| 4. Yellow vein mosaic (YVM)
- The characteristic symptoms include vein yellowing and thickening of leaves forming a net work of veins and veinlets in the infected leaves (Plate-4).
- Initially the leaves exhibit only yellow coloured veins but under severe infection, the leaves become completely chlorotic and turn yellow.
- The chlorophyll content of the leaves is reduced. Infected plants produce very few small sized leaves, deformed and give a stunted look.
- Affected plants produce very few small sized pale fruits.
- The disease is caused by Yellow Vein Mosaic Virus (YVMV) and belongs to the Bigeminivirus.
- The size of virus is 18 x 30 nm.
- Virus particles are spherical, isometric measuring 28-30 nm.
- Virus is not sap transmissible but under artificial conditions, it can be transmitted by grafting.
- In nature, virus is transmitted by white fly Bemisia tabaci.
- Disease cycle and epidemiology:
- The virus is not sap transmissible but under artificial conditions it can be transmitted by grafting. In nature, the virus is transmitted by insect vector, white fly (Bemisia tabaci Genn.) in a persistent manner.
- Both wild and cultivated plants serve as the source of inoculum and the incidence of the disease in a particular area depends upon the prevalence of wild or cultivated host plants, population buildup of the vectors and environmental conditions.
- Dry hot weather with little or no rainfall was conducive for disease development and also for the multiplication of the vector population
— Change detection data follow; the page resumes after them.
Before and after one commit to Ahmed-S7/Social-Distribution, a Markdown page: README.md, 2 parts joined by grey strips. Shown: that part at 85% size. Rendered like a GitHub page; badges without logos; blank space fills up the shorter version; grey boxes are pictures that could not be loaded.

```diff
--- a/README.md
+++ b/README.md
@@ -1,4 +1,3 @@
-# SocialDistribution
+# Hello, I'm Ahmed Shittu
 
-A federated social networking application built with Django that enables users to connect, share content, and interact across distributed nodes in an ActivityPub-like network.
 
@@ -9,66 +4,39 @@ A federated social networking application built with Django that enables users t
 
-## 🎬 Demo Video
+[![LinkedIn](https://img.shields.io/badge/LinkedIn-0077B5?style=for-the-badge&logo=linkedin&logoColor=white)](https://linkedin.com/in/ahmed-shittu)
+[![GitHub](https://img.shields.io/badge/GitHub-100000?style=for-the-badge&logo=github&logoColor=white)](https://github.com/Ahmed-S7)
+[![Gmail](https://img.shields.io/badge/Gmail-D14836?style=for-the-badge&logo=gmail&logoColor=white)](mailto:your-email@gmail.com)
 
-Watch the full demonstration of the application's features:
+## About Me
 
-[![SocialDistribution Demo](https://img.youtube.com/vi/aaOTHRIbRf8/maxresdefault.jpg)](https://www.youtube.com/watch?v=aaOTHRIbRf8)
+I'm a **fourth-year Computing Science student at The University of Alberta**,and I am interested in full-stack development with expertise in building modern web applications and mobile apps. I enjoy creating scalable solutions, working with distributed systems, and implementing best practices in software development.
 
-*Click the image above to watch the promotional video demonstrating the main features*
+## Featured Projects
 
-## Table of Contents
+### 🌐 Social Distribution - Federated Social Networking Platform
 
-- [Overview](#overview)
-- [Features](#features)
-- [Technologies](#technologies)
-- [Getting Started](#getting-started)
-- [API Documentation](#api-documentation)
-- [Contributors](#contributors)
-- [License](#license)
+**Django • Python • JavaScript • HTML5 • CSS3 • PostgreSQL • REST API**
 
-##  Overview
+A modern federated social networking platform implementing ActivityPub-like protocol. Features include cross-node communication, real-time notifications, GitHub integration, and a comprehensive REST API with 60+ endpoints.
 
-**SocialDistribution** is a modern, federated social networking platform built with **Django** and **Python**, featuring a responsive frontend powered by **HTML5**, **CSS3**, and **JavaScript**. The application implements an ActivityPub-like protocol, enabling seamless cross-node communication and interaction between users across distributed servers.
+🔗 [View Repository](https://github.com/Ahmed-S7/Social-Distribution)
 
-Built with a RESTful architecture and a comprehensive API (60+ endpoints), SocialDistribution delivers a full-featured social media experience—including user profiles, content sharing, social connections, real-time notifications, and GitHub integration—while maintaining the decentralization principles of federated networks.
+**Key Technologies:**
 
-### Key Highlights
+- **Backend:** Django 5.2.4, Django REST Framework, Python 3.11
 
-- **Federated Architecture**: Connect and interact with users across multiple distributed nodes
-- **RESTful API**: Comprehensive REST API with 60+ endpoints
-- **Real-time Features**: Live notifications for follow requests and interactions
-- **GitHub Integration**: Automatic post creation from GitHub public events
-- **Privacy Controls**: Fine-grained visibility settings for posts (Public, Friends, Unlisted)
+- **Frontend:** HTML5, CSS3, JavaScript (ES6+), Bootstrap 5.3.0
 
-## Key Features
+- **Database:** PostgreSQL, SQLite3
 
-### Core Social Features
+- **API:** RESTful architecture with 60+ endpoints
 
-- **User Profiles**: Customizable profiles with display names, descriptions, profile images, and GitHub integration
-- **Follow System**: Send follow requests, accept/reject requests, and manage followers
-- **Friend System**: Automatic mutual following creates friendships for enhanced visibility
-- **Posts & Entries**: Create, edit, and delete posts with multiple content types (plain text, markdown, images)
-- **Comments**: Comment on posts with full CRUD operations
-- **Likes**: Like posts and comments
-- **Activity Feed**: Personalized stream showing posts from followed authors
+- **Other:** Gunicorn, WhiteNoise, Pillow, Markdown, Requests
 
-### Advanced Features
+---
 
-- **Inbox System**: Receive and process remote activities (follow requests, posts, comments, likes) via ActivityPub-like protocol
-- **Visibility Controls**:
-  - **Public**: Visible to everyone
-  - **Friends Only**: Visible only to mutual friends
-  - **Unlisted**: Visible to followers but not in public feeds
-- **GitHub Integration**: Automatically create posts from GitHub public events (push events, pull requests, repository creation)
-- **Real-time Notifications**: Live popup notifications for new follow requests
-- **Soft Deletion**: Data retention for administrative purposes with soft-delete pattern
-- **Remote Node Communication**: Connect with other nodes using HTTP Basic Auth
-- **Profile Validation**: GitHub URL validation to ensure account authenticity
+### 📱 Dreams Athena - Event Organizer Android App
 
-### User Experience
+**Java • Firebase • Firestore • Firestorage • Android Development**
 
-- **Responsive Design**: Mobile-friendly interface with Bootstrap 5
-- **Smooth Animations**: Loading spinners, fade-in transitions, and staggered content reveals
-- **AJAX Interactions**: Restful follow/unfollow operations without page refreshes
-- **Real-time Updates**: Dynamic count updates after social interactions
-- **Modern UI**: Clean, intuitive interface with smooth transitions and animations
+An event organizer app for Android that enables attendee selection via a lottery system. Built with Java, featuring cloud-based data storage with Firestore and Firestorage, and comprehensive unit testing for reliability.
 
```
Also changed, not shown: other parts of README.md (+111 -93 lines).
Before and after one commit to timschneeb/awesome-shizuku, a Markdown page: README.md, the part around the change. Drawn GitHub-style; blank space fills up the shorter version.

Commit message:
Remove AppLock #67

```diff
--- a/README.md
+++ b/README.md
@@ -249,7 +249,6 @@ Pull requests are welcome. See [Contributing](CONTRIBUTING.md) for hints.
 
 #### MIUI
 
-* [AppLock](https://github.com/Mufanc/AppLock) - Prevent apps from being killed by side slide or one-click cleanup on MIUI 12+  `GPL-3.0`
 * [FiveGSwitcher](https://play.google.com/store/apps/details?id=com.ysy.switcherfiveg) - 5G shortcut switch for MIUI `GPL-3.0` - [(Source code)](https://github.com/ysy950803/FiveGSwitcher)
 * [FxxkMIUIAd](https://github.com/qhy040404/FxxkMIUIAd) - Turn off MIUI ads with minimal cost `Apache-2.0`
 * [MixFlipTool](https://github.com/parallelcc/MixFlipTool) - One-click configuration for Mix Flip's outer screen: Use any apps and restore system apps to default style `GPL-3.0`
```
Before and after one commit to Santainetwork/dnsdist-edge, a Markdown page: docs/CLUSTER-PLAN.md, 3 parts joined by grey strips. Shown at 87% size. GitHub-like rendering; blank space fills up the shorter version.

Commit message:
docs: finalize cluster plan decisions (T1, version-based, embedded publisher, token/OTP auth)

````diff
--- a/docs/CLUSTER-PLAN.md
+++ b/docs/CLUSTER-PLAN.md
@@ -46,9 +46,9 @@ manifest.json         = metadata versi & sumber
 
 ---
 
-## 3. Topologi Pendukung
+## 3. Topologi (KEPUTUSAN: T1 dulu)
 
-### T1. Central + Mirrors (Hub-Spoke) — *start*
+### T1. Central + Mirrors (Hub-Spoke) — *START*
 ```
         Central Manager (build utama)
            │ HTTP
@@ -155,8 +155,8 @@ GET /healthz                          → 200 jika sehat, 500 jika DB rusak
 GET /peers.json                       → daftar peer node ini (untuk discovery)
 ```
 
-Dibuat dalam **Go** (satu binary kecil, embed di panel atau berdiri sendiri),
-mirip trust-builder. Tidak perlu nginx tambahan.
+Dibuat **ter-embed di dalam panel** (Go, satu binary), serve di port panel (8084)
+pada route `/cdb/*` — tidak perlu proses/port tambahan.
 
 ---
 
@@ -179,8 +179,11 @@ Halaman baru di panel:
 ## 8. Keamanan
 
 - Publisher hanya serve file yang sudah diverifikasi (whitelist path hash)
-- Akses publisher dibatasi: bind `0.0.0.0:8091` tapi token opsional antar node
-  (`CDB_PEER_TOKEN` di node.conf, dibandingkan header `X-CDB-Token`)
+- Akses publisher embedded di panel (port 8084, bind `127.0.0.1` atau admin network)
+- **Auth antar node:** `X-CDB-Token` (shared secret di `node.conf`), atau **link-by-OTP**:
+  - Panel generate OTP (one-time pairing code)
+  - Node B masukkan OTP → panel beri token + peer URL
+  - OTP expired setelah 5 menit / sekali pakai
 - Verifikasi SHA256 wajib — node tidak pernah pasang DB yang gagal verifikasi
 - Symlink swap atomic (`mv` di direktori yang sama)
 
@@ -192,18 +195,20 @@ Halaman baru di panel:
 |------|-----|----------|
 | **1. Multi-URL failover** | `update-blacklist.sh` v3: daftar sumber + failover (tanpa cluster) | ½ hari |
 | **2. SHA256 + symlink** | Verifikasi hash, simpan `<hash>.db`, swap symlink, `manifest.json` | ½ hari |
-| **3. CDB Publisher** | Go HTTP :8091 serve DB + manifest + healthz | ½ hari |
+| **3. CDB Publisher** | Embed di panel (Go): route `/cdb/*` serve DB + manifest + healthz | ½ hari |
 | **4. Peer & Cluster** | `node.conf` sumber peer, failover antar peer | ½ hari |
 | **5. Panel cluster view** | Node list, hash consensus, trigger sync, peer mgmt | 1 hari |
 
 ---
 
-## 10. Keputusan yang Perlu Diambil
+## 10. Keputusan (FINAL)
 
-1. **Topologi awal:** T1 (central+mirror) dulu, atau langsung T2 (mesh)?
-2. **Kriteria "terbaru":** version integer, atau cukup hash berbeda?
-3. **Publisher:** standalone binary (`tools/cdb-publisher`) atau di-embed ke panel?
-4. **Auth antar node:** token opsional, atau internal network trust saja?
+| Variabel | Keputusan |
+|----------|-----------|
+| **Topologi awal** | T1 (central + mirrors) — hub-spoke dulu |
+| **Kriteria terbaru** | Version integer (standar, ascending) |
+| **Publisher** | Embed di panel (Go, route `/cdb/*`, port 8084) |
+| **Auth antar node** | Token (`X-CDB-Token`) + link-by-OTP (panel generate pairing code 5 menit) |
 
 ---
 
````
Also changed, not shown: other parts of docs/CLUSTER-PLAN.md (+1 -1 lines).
- Various cultural practices like destruction of wild hosts from in and around the field, avoidance of mixed cropping of pumpkin , adjustment of date of sowing to avoid the period of maximum population of the whiteflies and regular removal of affected plants upto 55 days help in reducing the incidence of the disease.
- Application of yellow coloured polythene mulch significantly delays the appearance of the disease.
- Use resistant cultivars like Punjab Padmini, Punjab-8, Prabhani Kranti and Hissar Unnat.
- Four sprays of Metasystox (demeton-S-methyl) at 15, 30, 45 and 60 days after sowing have been reported effective in controlling the insect vectors and keeping the disease under check.
Last modified: Friday, 2 March 2012, 6:21 AM